(Supplied material begins)

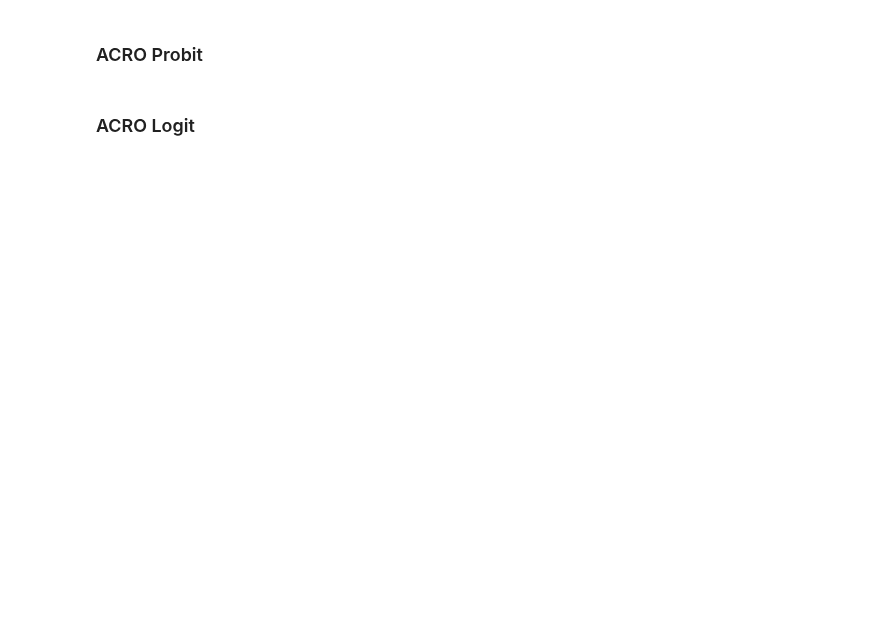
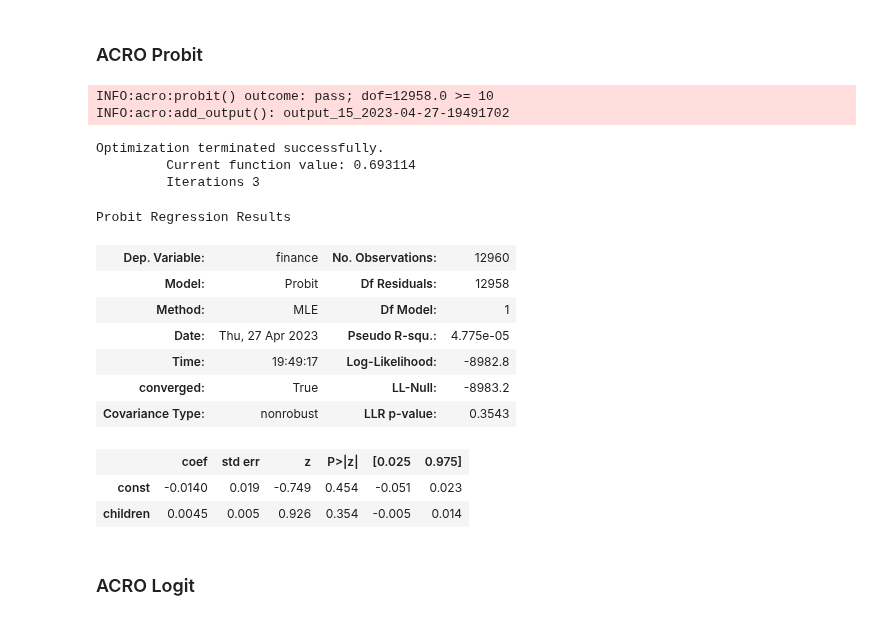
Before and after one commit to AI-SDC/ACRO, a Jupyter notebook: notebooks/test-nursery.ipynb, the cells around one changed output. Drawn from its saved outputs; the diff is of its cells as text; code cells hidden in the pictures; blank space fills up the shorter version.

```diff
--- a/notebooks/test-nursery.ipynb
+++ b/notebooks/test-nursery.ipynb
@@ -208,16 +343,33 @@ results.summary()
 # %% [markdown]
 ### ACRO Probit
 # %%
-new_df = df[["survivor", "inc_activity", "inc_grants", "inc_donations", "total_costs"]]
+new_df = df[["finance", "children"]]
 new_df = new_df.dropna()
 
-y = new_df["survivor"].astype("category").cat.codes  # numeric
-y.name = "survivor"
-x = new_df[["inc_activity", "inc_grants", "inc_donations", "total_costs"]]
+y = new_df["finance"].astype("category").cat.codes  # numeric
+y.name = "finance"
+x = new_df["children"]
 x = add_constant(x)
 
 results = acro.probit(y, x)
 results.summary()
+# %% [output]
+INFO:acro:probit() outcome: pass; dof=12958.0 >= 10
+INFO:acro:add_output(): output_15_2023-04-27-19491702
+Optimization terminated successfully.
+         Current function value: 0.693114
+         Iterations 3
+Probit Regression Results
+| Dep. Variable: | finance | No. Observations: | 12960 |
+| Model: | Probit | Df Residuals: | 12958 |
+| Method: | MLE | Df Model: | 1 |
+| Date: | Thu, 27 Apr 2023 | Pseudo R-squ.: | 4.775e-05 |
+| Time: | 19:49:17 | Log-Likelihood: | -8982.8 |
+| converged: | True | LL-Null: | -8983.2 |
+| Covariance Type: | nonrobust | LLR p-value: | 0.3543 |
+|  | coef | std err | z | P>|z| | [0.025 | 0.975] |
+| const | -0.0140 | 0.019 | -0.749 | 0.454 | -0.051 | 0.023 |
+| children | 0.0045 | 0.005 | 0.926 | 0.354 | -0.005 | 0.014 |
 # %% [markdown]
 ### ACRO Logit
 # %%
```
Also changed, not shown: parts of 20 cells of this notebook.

(Supplied material ends)
(Supplied material begins)

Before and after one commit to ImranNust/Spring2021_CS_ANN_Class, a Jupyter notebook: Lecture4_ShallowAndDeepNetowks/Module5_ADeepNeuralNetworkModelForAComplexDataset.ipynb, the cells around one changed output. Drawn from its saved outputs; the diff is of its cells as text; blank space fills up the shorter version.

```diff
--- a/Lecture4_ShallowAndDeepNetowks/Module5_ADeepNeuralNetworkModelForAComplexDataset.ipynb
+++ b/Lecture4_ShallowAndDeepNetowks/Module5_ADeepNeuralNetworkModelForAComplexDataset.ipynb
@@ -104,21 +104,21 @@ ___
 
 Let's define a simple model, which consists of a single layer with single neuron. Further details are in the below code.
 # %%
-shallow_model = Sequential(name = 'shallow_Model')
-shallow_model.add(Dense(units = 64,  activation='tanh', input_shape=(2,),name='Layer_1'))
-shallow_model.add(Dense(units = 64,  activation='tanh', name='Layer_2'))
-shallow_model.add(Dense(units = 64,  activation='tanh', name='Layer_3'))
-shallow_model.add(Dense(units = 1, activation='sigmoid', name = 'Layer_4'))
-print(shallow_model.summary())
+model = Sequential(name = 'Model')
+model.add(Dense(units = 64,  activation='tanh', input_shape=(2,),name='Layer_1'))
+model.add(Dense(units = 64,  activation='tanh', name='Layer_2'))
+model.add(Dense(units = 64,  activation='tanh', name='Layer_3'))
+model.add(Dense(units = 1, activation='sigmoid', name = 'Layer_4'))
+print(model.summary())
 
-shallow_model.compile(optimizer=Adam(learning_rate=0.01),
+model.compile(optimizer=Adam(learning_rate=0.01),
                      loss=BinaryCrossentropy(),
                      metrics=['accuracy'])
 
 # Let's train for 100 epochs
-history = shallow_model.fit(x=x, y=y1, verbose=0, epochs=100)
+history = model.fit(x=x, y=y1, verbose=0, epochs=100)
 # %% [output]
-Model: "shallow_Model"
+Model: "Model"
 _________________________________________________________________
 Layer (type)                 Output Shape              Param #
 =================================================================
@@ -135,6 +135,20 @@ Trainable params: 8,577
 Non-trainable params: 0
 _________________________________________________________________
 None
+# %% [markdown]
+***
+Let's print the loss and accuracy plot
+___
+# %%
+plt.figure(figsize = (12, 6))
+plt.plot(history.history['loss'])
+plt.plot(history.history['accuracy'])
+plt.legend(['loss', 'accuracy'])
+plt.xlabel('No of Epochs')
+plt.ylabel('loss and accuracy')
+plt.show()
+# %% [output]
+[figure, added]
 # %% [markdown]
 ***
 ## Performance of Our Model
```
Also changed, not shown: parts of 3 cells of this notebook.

(Supplied material ends)

Look through the lines above and collect those with the word "Dense".

-shallow_model.add(Dense(units = 64,  activation='tanh', input_shape=(2,),name='Layer_1'))
-shallow_model.add(Dense(units = 64,  activation='tanh', name='Layer_2'))
-shallow_model.add(Dense(units = 64,  activation='tanh', name='Layer_3'))
-shallow_model.add(Dense(units = 1, activation='sigmoid', name = 'Layer_4'))
+model.add(Dense(units = 64,  activation='tanh', input_shape=(2,),name='Layer_1'))
+model.add(Dense(units = 64,  activation='tanh', name='Layer_2'))
+model.add(Dense(units = 64,  activation='tanh', name='Layer_3'))
+model.add(Dense(units = 1, activation='sigmoid', name = 'Layer_4'))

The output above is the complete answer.